TypeSampurna (7 by 7 )
ArohanaSa Re Ga,Ma Pa, Dha Ni Sa'
AvarohanaSa' Ni Dha, Pa, Ma Ga,Re Sa
  • Ga Re, Ga Ma Dha Pa, Ma Ga, Ma Re Sa
  • Ga Re Ga Pa, Ni Dha Ni Sa'
  • Sa' Ni Dha Pa Ga Ma Re Sa

Bilaval or Bilawal (IAST: Bilāval) is a raga and the basis for the eponymous thaat (musical mode) in Hindustani classical music. Raga Bilaval is named after Veraval, Gujarat.[1] The Indian national anthem Jana gana mana is sung in Bilaval.

Bilaval had become the basic scale for North Indian music by the early part of the 19th century. Its tonal relationships are comparable to the Western music C major scale.
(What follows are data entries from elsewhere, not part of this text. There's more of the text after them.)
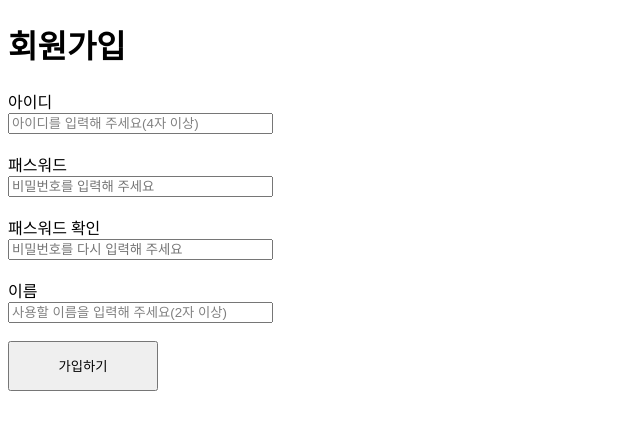
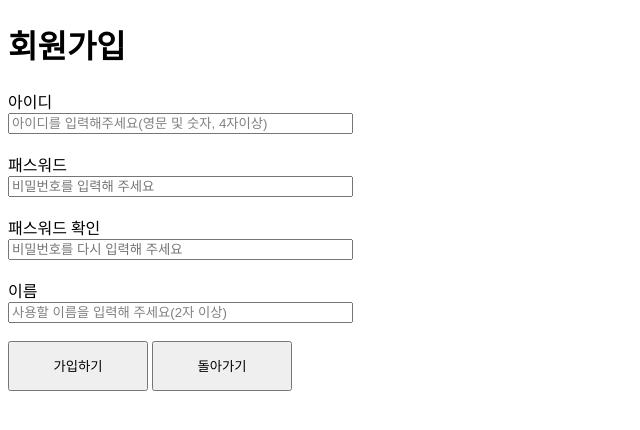
Before and after one commit to songarden/Square, a Flask app: page /signup in a window 1280 px wide. Shown: the top 430 px of the page, without its empty margins (0-640 px from the left). Run offline with Flask 3, Linux system fonts and the light colour scheme.

```diff
--- a/app.py
+++ b/app.py
@@ -1,5 +1,6 @@
 from flask import Flask, render_template, request, jsonify, redirect, url_for
 from pymongo import MongoClient
+import re
 
 app = Flask(__name__)
 
@@ -86,25 +87,49 @@ def signup_process():
         password_confirm = data["password_confirm"]
         username = data["username"]
 
+        # 에러를 받을 딕셔너리를 만든다
+        errors = {}
+
+        # 유저 id가 영문, 숫자가 아니면 에러 메세지를 반환한다
+        pattern = "^[A-Za-z0-9]+$"
+        if not re.match(pattern, userid):
+            errors["useridError"] = "id는 영문 및 숫자로 구성되어야 합니다"
+
         # 유저 id가 너무 짧으면 에러 메세지를 반환한다
         if len(userid) <= 3:
-            return jsonify({"useridError": "id가 너무 짧습니다"})
+            errors["useridError"] = "id가 너무 짧습니다"
+
+        # 유저 id에 공백이 있으면 에러 메세지를 반환한다
+        if ' ' in userid:
+            errors["useridError"] = "id에는 공백이 없어야 합니다"
 
         # 유저 이름이 너무 짧으면 에러 메세지를 반환한다
-        if len(userid) <= 1:
-            return jsonify({"usernameError": "이름이 너무 짧습니다"})
+        if len(username) <= 1:
+            errors["usernameError"] = "이름이 너무 짧습니다"
+
+        # 유저 이름에 공백이 있으면 에러 메세지를 반환한다
+        if ' ' in username:
+            errors["usernameError"] = "이름에는 공백이 없어야 합니다"
+
+        # 패스워드가 너무 짧으면 에러 메세지를 반환한다
+        if len(password) <= 4:
+            errors["passwordconfirmError"] = "패스워드가 너무 짧습니다"
 
         # 패스워드가 일치하지 않으면 에러 메세지를 반환한다
         if password != password_confirm:
-            return jsonify({"passwordconfirmError": "패스워드가 일치하지 않습니다"})
+            errors["passwordconfirmError"] = "패스워드가 일치하지 않습니다"
 
         # 유저 id가 기존에 있는지 검증한다. 있으면 에러 메세지를 띄운다
         check_userid = db.users.find_one({"userid": userid})
         check_username = db.users.find_one({"username": username})
         if check_userid is not None:
-            return jsonify({"useridError": "아이디가 중복됩니다"})
+            errors["useridError"] = "이미 등록된 아이디입니다"
         if check_username is not None:
-            return jsonify({"usernameError": "이름이 중복됩니다"})
+            errors["usernameError"] = "이미 등록된 이름입니다"
+
+        # 에러가 있으면 클라이언트에 반환한다
+        if errors:
+            return jsonify(errors)
 
         # 검증을 통과하면 db에 유저 정보를 저장한다.
         user_new = {
@@ -115,7 +140,8 @@ def signup_process():
             "max_score_date": "",
         }
         db.users.insert_one(user_new)
-        # 성공하면 메인 페이지로 돌아간다
+        # # 성공하면 메인 페이지로 돌아간다
         return jsonify({"success":"회원 가입이 완료되었습니다!"})
+        return redirect("/main")
 
 app.run("0.0.0.0", port=5020, threaded=True, debug=True)
--- a/templates/ranking.j2
+++ b/templates/ranking.j2
@@ -28,5 +28,6 @@
         </tr>
         {% endfor %}
     </table>
+    <a href="/main"><button style="width: 140px; height : 50px;">다시하기</button></a>
 </body>
 </html>
--- a/templates/signup.j2
+++ b/templates/signup.j2
@@ -29,30 +29,32 @@
         <div>
             <label for="userid">아이디</label>
             <br>
-            <input type="text" name="userid" id="userid" required placeholder="아이디를 입력해 주세요(4자 이상)" size=30>
+            <input type="text" name="userid" id="userid" required placeholder="아이디를 입력해주세요(영문 및 숫자, 4자이상)" size=40>
             <div id="errormsg_id" , class="error"></div>
             <br>
 
             <label for="password">패스워드</label>
             <br>
-            <input type="password" name="password" id="password" required placeholder="비밀번호를 입력해 주세요" size=30>
+            <input type="password" name="password" id="password" required placeholder="비밀번호를 입력해 주세요" size=40>
             <div id="errormsg_pw" , class="error"></div>
             <br>
 
             <label for="password">패스워드 확인</label>
             <br>
             <input type="password" name="password_confirm" id="password_confirm" required placeholder="비밀번호를 다시 입력해 주세요"
-                size=30>
+                size=40>
             <div id="errormsg_pw_confirm" , class="error"></div>
             <br>
 
             <label for="username">이름</label>
             <br>
-            <input type="text" name="username" id="username" required placeholder="사용할 이름을 입력해 주세요(2자 이상)" size=30>
+            <input type="text" name="username" id="username" required placeholder="사용할 이름을 입력해 주세요(2자 이상)" size=40>
             <div id="errormsg_name" , class="error"></div>
             <br>
 
-            <button onclick="submit()" style="width: 150px; height : 50px;">가입하기</button>
+            <button onclick="submit()" style="width: 140px; height : 50px;">가입하기</button>
+            <a href="/main"><button style="width: 140px; height : 50px;">돌아가기</button></a>
+
         </div>
     </div>
 
@@ -108,6 +110,7 @@
                 }
                 if (result.success){
                     alert(result.success);
+                    window.location.href = '/main';
                 }
             })
             .catch(error => {
```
Bilaval appears in the Ragamala as a ragini of Bhairav, but today it is the head of the Bilaval thaat. The Ragamala names Bilaval as a putra (son) of Bhairav, but no relation between these two ragas is made today. Bilaval is a morning raga to be sung with a feeling of deep devotion and repose, often performed during the hot months[citation needed]. The Bilaval thaat is equivalent to the Carnatic melakarta raga, Dheerasankarabharanam, as well as the Western Ionian mode (major scale) and contains the notes S R G M P D N S'. The pitches of Bilaval thaat are all shuddha, or natural. Flat (komal) or sharp (tivra) of pitches always occurs with reference to the interval pattern in Bilaval thaat.

Bilaval is one of the raags that is in the Sikh tradition from northern India, and is part of the Sikh holy scripture (Granth), the Sri Guru Granth Sahib. Every raga has a strict set of rules which govern the number of notes that can be used; which notes can be used; and their interplay that has to be adhered to for the composition of a tune. In the Sri Guru Granth Sahib, there are a total of 31 raga compositions. Bilaval is the sixteenth raga to appear in the series. The composition in this raga appear on a total of 64 pages from page numbers 795 to 859.

Aroha and Avaroha[edit]

Arohana: Sa Re Ga,Ma Pa, Dha Ni Sa'

Avrohana: Sa' Ni Dha, Pa, Ma Ga,Re Sa

Vadi and Samavadi[edit]

Vadi: Dha

Samavadi: Ga

Pakad or Chalan[edit]

Ga Re, Ga Ma Dha Pa, Ma Ga, Ma Re Sa

Ga Re Ga Pa, Ni Dha Ni Sa'

Sa' Ni Dha Pa Ga Ma Re Sa

Samay (Time)[edit]

Morning: First prahara of the day


  1. ^ Delvoye, Françoise (2013). New Developments in Asian Studies. Routledge. p. 344. ISBN 9781136174704.

suho bilawal


  • Bor, Joep (ed). Rao, Suvarnalata; der Meer, Wim van; Harvey, Jane (co-authors) The Raga Guide: A Survey of 74 Hindustani Ragas. Zenith Media, London: 1999.

External links[edit]